AREVA, EDF Sign Saudi Agreements
Jan. 9, 2014—AREVA and EDF have signed several agreements with various Saudi Arabian organizations in support of the kingdom’s nuclear energy program.
The French companies signed memoranda of understanding with five Saudi manufacturers of steel, cables and pumps, with the aim of developing a domestic nuclear component supply chain. Agreements were also signed with four Saudi universities, with the intent to develop the nuclear expertise of the country’s workforce.
AREVA and EDF recently launched a training program at the National Institute of Technology near Jeddah on nuclear-specific safety and quality requirements.
In addition, EDF signed a joint venture agreement with Saudi Arabia’s Global Energy Holding Co. to study the feasibility of building an EPR in the country.
Saudi Arabia has plans to build up to 16 nuclear energy facilities, both to meet the growing demand for electricity generation and for water desalination.
Apart from AREVA and EDF, several companies including Toshiba, Westinghouse, Exelon Nuclear Partners, GE Hitachi and China National Nuclear Corp. are working on proposals for Saudi nuclear projects. The country has nuclear cooperation agreements with China, Argentina, France and South Korea.
Fennovoima, Rusatom Sign Contract on Hanhikivi Project
Jan. 9, 2014—Finland's Fennovoima and Russia's Rusatom Overseas have signed an agreement for the supply of a 1,200-megawatt AES 2006 pressurized water reactor for the Hanhikivi-1 new reactor project at Pyhäjoki in northern Finland.

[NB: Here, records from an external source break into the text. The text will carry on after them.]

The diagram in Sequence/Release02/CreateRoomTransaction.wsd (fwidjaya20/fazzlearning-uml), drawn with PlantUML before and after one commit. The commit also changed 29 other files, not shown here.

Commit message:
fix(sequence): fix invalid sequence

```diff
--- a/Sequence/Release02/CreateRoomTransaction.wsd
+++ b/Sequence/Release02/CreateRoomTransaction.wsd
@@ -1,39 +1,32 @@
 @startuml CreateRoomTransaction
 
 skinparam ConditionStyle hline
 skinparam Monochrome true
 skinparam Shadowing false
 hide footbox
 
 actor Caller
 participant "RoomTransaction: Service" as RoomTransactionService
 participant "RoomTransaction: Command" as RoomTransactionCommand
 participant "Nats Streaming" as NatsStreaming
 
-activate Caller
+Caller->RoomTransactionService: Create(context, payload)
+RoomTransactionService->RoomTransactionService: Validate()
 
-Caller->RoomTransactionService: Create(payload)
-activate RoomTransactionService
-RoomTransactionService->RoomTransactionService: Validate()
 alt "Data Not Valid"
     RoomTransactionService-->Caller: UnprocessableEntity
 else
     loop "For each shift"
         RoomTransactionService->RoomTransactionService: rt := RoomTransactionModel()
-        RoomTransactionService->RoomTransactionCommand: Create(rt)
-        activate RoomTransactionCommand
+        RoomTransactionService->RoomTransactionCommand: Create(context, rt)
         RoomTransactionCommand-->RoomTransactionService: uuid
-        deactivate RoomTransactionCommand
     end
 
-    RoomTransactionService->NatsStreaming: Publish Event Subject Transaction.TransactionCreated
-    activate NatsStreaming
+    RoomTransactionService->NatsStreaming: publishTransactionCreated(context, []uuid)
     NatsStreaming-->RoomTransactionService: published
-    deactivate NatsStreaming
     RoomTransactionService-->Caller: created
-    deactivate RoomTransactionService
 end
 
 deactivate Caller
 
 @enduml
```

Rusatom Overseas parent company Rosatom also agreed to buy 34 percent of Fennovoima. The reactor is scheduled to begin commercial operation in 2024.